Eve 6 and Lit at St. Andrews Hall in Detroit, Michigan

April 9, 1999

The first show where I realized that crowd surfing was something that I probably shouldn’t be doing all that often. Weird to say that there was a mosh pit during a Lit set, but there was a pretty wild one. A big hole opened up, I got tossed what felt like 15 feet up in the air and landed flat on my back on the floor of St. Andrews. If it weren’t for that springy old hardwood floor, I probably would still be laying there. I’ve never had the air knocked out of me like that before.

The Used, Thrice, My Chemical Romance, & Story of the Year at Orbit Room in Grand Rapids, Michigan

May 6, 2003

I just started to get into this kind of music when The Used was on their self-titled tour. I hated the openers, none of whom I had heard of at the time. Actually, I dug Story of the Year, but hated My Chemical Romance and Thrice so, so much. Which is weird, because years later, Thrice is one of my top three or four favorite bands, and The Black Parade and Three Cheers for Revenge by My Chemical Romance are some of my favorite albums from that era.

The Head and the Heart at Crofoot Ballroom in Pontiac, Michigan

March 11, 2012

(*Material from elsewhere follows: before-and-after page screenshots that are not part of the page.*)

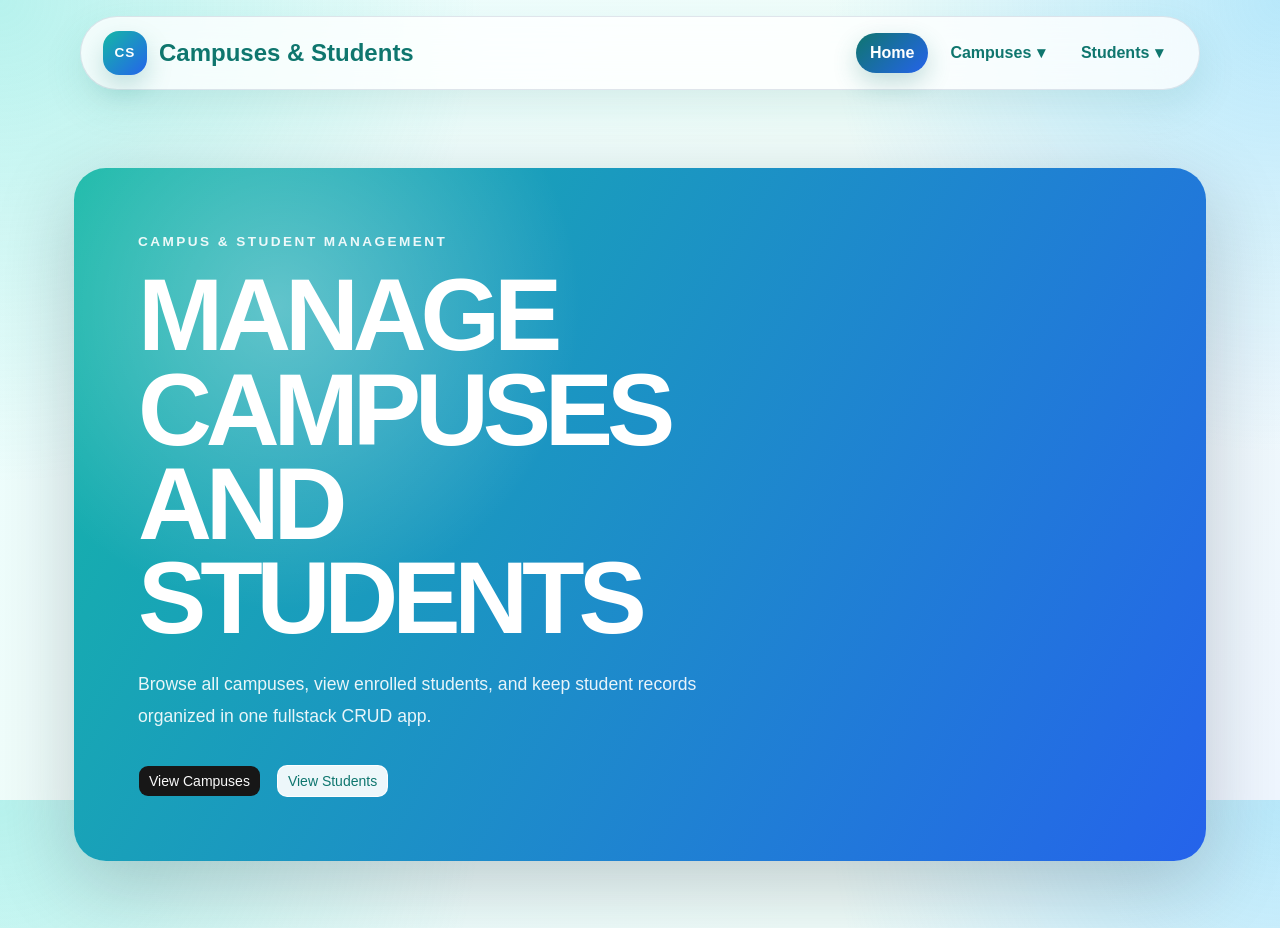
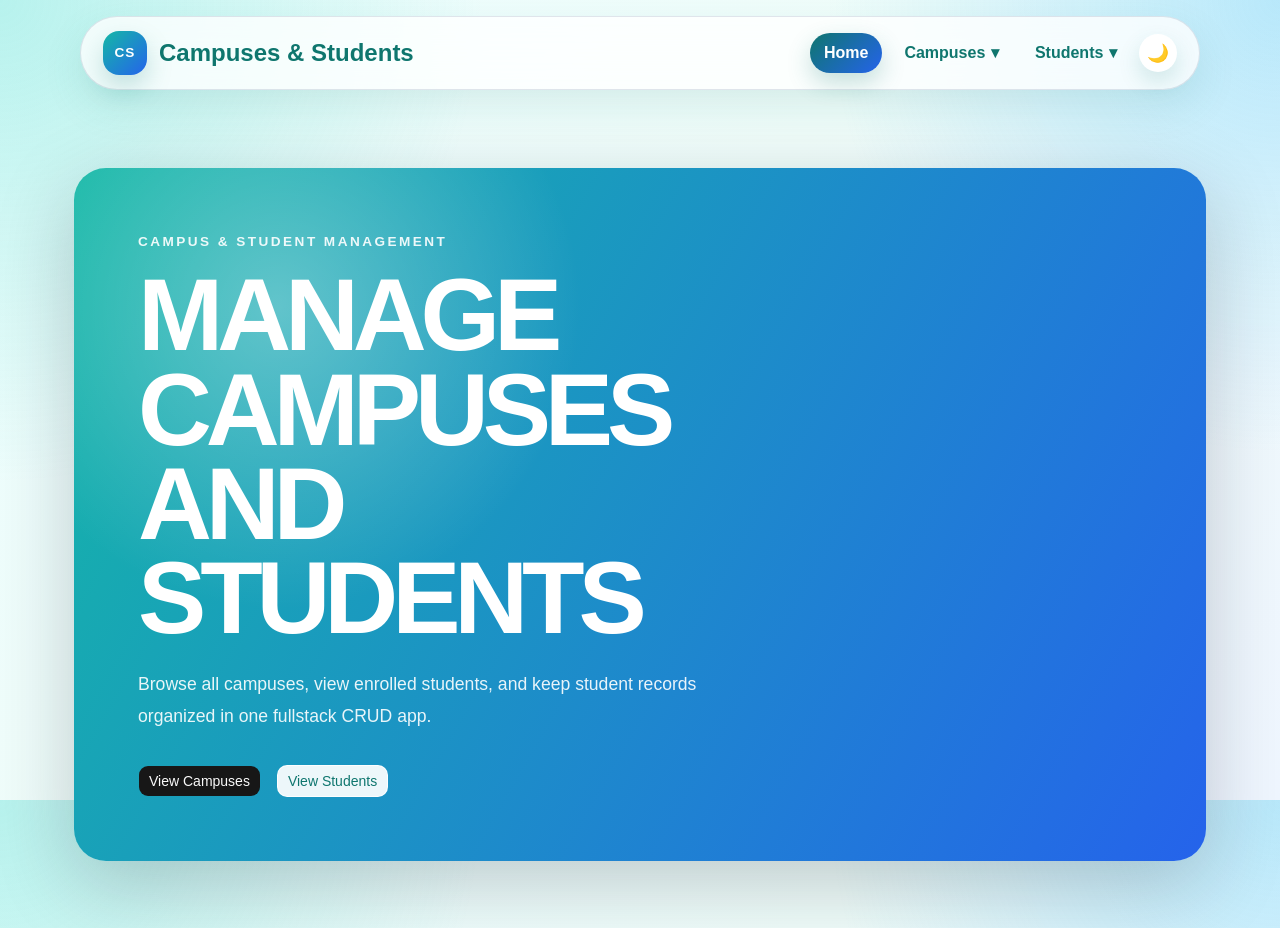
Before and after one commit to taizhenC/Final-Project_Fullstack-CRUD, a React (Vite) app in the folder my-app/: page / in a window 1280 px wide. Built offline with nearby package versions, Linux system fonts and the light colour scheme.

Commit message:
Add dark mode toggle

```diff
--- a/my-app/src/App.css
+++ b/my-app/src/App.css
@@ -567,3 +567,26 @@ body {
 .single-item-menu {
   min-width: max-content;
 }
+
+.theme-toggle {
+  width: 38px;
+  height: 38px;
+  border: none;
+  border-radius: 50%;
+  display: grid;
+  place-items: center;
+  background: white;
+  color: #0f172a;
+  font-size: 1.1rem;
+  cursor: pointer;
+  box-shadow: 0 10px 22px rgba(15, 118, 110, 0.16);
+  transition:
+    transform 0.2s ease,
+    background 0.2s ease,
+    box-shadow 0.2s ease;
+}
+
+.theme-toggle:hover {
+  transform: translateY(-1px);
+  box-shadow: 0 14px 28px rgba(15, 118, 110, 0.22);
+}
--- a/my-app/src/App.tsx
+++ b/my-app/src/App.tsx
@@ -10,10 +10,12 @@ import AddCampusPage from '@/pages/AddCampusPage'
 import AddStudentPage from '@/pages/AddStudentPage'
 import EditCampusPage from '@/pages/EditCampusPage'
 import EditStudentPage from '@/pages/EditStudentPage'
+import { useThemeStore } from '@/stores/themeStore'
 import './App.css'
 
 function App() {
   const [isScrolled, setIsScrolled] = useState(false)
+  const { theme, toggleTheme } = useThemeStore()
   useEffect(() => {
     function handleScroll() {
       setIsScrolled(window.scrollY > 24)
@@ -26,7 +28,7 @@ function App() {
   }, [])
 
   return (
-    <>
+    <div className={`theme-shell ${theme === 'dark' ? 'dark-mode' : ''}`}>
       <div className="navbar-space">
         <nav className={isScrolled ? 'navbar navbar-scrolled' : 'navbar'}>
           <div className="navbar-brand">
@@ -60,6 +62,16 @@ function App() {
                 <NavLink to="/students/new">Add Student</NavLink>
               </div>
             </div>
+
+            <button
+              type="button"
+              className="theme-toggle"
+              onClick={toggleTheme}
+              aria-label="Toggle dark mode"
+            >
+              {theme === 'dark' ? '☀️' : '🌙'}
+            </button>
+
           </div>
         </nav>
       </div>
@@ -79,7 +91,7 @@ function App() {
 
         </Routes>
       </main >
-    </>
+    </div>
   )
 }
 
```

Every once in a while, I’ll have a show on my calendar, whether it’s one I booked or one I might be attending, and I’ll just block myself out from the artist. Won’t listen, won’t really pay attention to what kind of music they make. I guess when it’s my show, it’s generally a support act, as I should probably know what our team is marketing, but I’ll just wall myself off.

For this show, I successfully buffered myself from having really any idea what this band sounded like and just went in cold turkey with the idea of hopefully being pleasantly surprised. What The Head and the Heart greeted me with was as close as I can remember to a religious experience. After booking thousands of shows, I’m hard to impress, but they just had it that night. They were hungry, young, having fun doing it, and the songs from that first record were just so, so good. It was this awesome, surprising reminder why we do what we do, and anytime I’m dragging ass at the office, I remember this show, the impact it had on me, and I pick up my pace and take care of business.